**RECORDS SHOWN:**
******
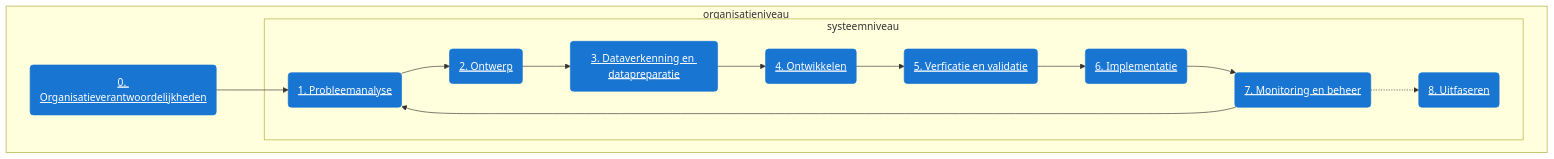
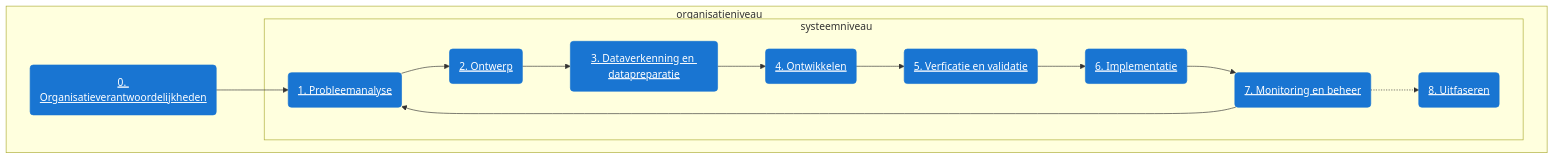
One commit to MinBZK/Algoritmekader changed the diagram in docs/levenscyclus/index.md. Above: the diagram before and after it, drawn with Mermaid.

````diff
--- a/docs/levenscyclus/index.md
+++ b/docs/levenscyclus/index.md
@@ -42,40 +42,40 @@
 ```mermaid
 
   flowchart TD
-      subgraph organisatieniveau [organisatieniveau &nbsp&nbsp&nbsp&nbsp&nbsp&nbsp&nbsp&nbsp&nbsp&nbsp&nbsp&nbsp&nbsp&nbsp&nbsp&nbsp&nbsp&nbsp&nbsp&nbsp&nbsp&nbsp]
+      subgraph organisatieniveau [organisatieniveau &nbsp&nbsp&nbsp&nbsp&nbsp&nbsp&nbsp&nbsp&nbsp&nbsp&nbsp&nbsp&nbsp&nbsp&nbsp&nbsp&nbsp&nbsp&nbsp&nbsp&nbsp&nbsp&nbsp&nbsp&nbsp&nbsp&nbsp&nbsp&nbsp&nbsp&nbsp&nbsp&nbsp&nbsp&nbsp&nbsp&nbsp&nbsp&nbsp&nbsp&nbsp&nbsp]
         0(0. Organisatieverantwoordelijkheden) --> 1(1. Probleemanalyse);
-        subgraph systeemniveau [systeemniveau &nbsp&nbsp&nbsp&nbsp&nbsp&nbsp&nbsp&nbsp&nbsp&nbsp&nbsp&nbsp&nbsp&nbsp&nbsp&nbsp&nbsp&nbsp&nbsp&nbsp&nbsp&nbsp]
+        subgraph systeemniveau [systeemniveau &nbsp&nbsp&nbsp&nbsp&nbsp&nbsp&nbsp&nbsp&nbsp&nbsp&nbsp&nbsp&nbsp&nbsp&nbsp&nbsp&nbsp&nbsp&nbsp&nbsp&nbsp&nbsp&nbsp&nbsp&nbsp&nbsp&nbsp&nbsp&nbsp&nbsp&nbsp&nbsp&nbsp&nbsp&nbsp&nbsp&nbsp&nbsp&nbsp&nbsp&nbsp&nbsp]
           7(7. Monitoring en beheer) --> 1(1. Probleemanalyse);
           1(1. Probleemanalyse) --> 2(2. Ontwerp);
           2(2. Ontwerp) --> 3(3. Dataverkenning en datapreparatie);
           3(3. Dataverkenning en datapreparatie) --> 4(4. Ontwikkelen);
           4(4. Ontwikkelen) --> 5(5. Verficatie en validatie);
           5(5. Verficatie en validatie) --> 6(6. Implementatie);
           6(6. Implementatie) --> 7(7. Monitoring en beheer);
           7(7. Monitoring en beheer) -.-> 8(8. Uitfaseren);
         end
       end
 
       click 0 href "organisatieverantwoordelijkheden"
       click 1 href "probleemanalyse"
       click 2 href "ontwerp"
       click 3 href "dataverkenning-en-datapreparatie"
       click 4 href "ontwikkelen"
       click 5 href "verificatie-en-validatie"
       click 6 href "implementatie"
       click 7 href "monitoring-en-beheer"
       click 8 href "uitfaseren"
 
       style 0 color:#fff, fill:#1975d2, stroke:#1975d2, text-decoration:underline;
       style 1 color:#fff, fill:#1975d2, stroke:#1975d2, text-decoration:underline;
       style 2 color:#fff, fill:#1975d2, stroke:#1975d2, text-decoration:underline;
       style 3 color:#fff, fill:#1975d2, stroke:#1975d2, text-decoration:underline;
       style 4 color:#fff, fill:#1975d2, stroke:#1975d2, text-decoration:underline;
       style 5 color:#fff, fill:#1975d2, stroke:#1975d2, text-decoration:underline;
       style 6 color:#fff, fill:#1975d2, stroke:#1975d2, text-decoration:underline;
       style 7 color:#fff, fill:#1975d2, stroke:#1975d2, text-decoration:underline;
       style 8 color:#fff, fill:#1975d2, stroke:#1975d2, text-decoration:underline;
 
       style organisatieniveau fill:transparant
 
 ```
````
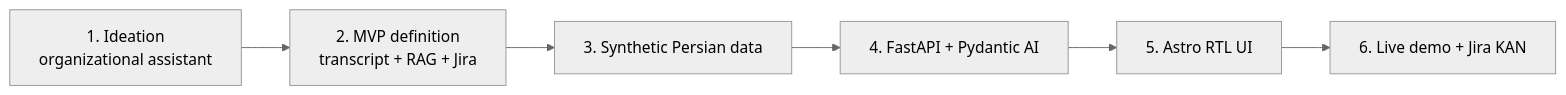
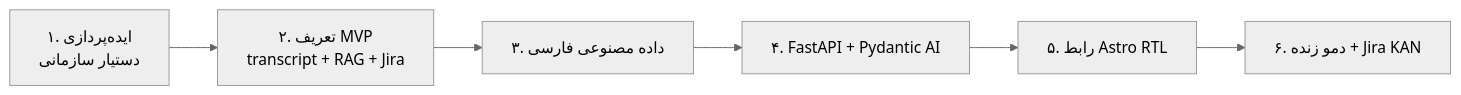
Before and after one commit to Rvin-zh/meeting-assistant: the diagram in docs/diagrams/01-project-overview-0.mmd, drawn with Mermaid (neutral theme). The commit also changed 35 other files, not shown here.

```diff
--- a/docs/diagrams/01-project-overview-0.mmd
+++ b/docs/diagrams/01-project-overview-0.mmd
@@ -1,8 +1,8 @@
 flowchart LR
-    I1["1. Ideation<br/>organizational assistant"]
-    I2["2. MVP definition<br/>transcript + RAG + Jira"]
-    I3["3. Synthetic Persian data"]
-    I4["4. FastAPI + Pydantic AI"]
-    I5["5. Astro RTL UI"]
-    I6["6. Live demo + Jira KAN"]
+    I1["۱. ایده‌پردازی<br/>دستیار سازمانی"]
+    I2["۲. تعریف MVP<br/>transcript + RAG + Jira"]
+    I3["۳. داده مصنوعی فارسی"]
+    I4["۴. FastAPI + Pydantic AI"]
+    I5["۵. رابط Astro RTL"]
+    I6["۶. دمو زنده + Jira KAN"]
     I1 --> I2 --> I3 --> I4 --> I5 --> I6
```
******
Using the records above, filter out every line that lacks the string "docs" and copy the rest.

One commit to MinBZK/Algoritmekader changed the diagram in docs/levenscyclus/index.md. Above: the diagram before and after it, drawn with Mermaid.
--- a/docs/levenscyclus/index.md
+++ b/docs/levenscyclus/index.md
Before and after one commit to Rvin-zh/meeting-assistant: the diagram in docs/diagrams/01-project-overview-0.mmd, drawn with Mermaid (neutral theme). The commit also changed 35 other files, not shown here.
--- a/docs/diagrams/01-project-overview-0.mmd
+++ b/docs/diagrams/01-project-overview-0.mmd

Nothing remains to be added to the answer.